--- Supplied material Enclosed Below ---
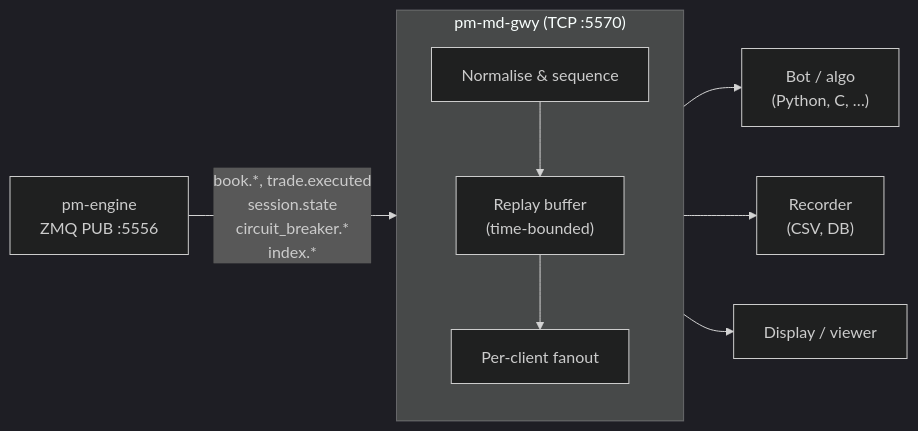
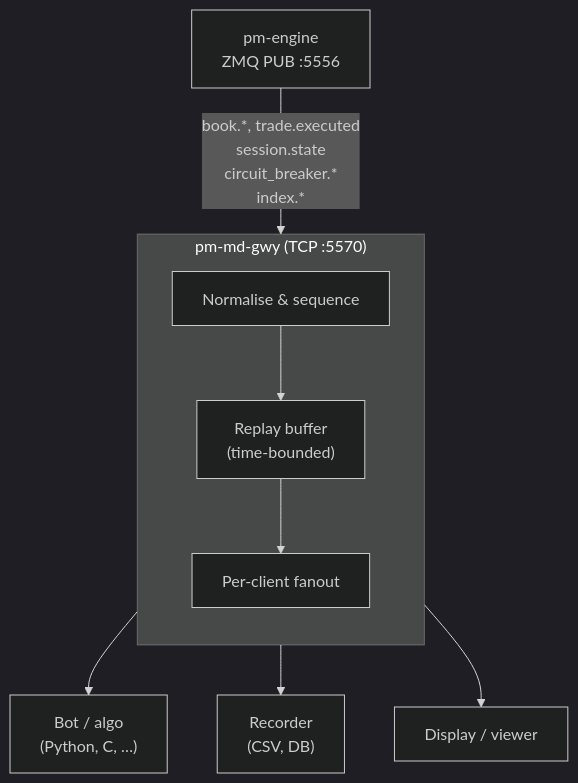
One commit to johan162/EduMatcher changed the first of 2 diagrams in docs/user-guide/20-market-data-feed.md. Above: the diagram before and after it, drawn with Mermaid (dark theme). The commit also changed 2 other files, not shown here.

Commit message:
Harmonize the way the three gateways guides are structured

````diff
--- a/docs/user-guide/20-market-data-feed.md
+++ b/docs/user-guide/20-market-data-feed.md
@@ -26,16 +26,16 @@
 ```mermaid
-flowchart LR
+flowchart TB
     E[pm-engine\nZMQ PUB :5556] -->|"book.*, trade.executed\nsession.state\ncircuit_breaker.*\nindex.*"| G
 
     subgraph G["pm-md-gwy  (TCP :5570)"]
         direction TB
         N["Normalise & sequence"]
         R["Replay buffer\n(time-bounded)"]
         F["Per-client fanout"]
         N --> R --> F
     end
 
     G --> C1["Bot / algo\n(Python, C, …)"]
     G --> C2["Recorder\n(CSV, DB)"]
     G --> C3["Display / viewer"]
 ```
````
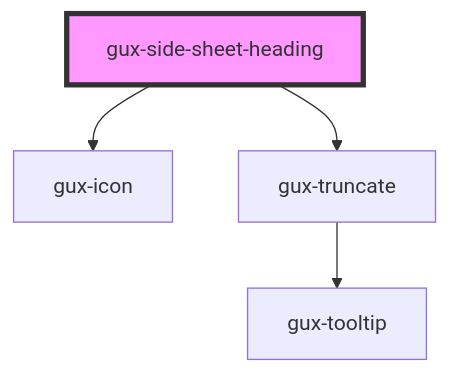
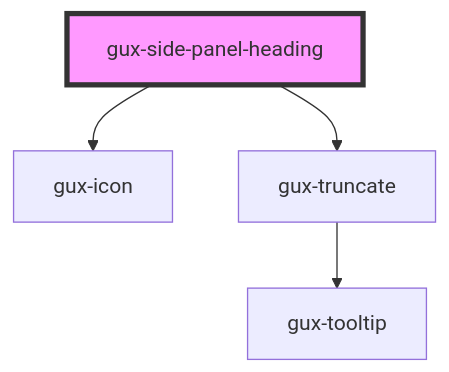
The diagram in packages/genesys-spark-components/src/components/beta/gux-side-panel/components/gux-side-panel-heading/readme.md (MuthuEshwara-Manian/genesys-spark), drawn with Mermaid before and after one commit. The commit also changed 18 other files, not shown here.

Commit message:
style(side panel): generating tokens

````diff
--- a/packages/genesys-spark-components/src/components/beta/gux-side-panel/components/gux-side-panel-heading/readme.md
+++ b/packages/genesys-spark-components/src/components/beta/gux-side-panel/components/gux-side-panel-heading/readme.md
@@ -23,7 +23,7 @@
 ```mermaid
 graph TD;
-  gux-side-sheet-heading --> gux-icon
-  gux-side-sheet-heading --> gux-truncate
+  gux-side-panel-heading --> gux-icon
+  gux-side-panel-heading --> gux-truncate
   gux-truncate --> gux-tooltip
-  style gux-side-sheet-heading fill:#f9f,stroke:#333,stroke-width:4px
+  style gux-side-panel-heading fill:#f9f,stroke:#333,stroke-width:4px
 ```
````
--- End of Enclosed Supplied material ---
> What is expected
Each record above needs to be copied exactly, with images left out.

> Completed exercise
One commit to johan162/EduMatcher changed the first of 2 diagrams in docs/user-guide/20-market-data-feed.md. Above: the diagram before and after it, drawn with Mermaid (dark theme). The commit also changed 2 other files, not shown here.

Commit message:
Harmonize the way the three gateways guides are structured

````diff
--- a/docs/user-guide/20-market-data-feed.md
+++ b/docs/user-guide/20-market-data-feed.md
@@ -26,16 +26,16 @@
 ```mermaid
-flowchart LR
+flowchart TB
     E[pm-engine\nZMQ PUB :5556] -->|"book.*, trade.executed\nsession.state\ncircuit_breaker.*\nindex.*"| G
 
     subgraph G["pm-md-gwy  (TCP :5570)"]
         direction TB
         N["Normalise & sequence"]
         R["Replay buffer\n(time-bounded)"]
         F["Per-client fanout"]
         N --> R --> F
     end
 
     G --> C1["Bot / algo\n(Python, C, …)"]
     G --> C2["Recorder\n(CSV, DB)"]
     G --> C3["Display / viewer"]
 ```
````
The diagram in packages/genesys-spark-components/src/components/beta/gux-side-panel/components/gux-side-panel-heading/readme.md (MuthuEshwara-Manian/genesys-spark), drawn with Mermaid before and after one commit. The commit also changed 18 other files, not shown here.

Commit message:
style(side panel): generating tokens

````diff
--- a/packages/genesys-spark-components/src/components/beta/gux-side-panel/components/gux-side-panel-heading/readme.md
+++ b/packages/genesys-spark-components/src/components/beta/gux-side-panel/components/gux-side-panel-heading/readme.md
@@ -23,7 +23,7 @@
 ```mermaid
 graph TD;
-  gux-side-sheet-heading --> gux-icon
-  gux-side-sheet-heading --> gux-truncate
+  gux-side-panel-heading --> gux-icon
+  gux-side-panel-heading --> gux-truncate
   gux-truncate --> gux-tooltip
-  style gux-side-sheet-heading fill:#f9f,stroke:#333,stroke-width:4px
+  style gux-side-panel-heading fill:#f9f,stroke:#333,stroke-width:4px
 ```
````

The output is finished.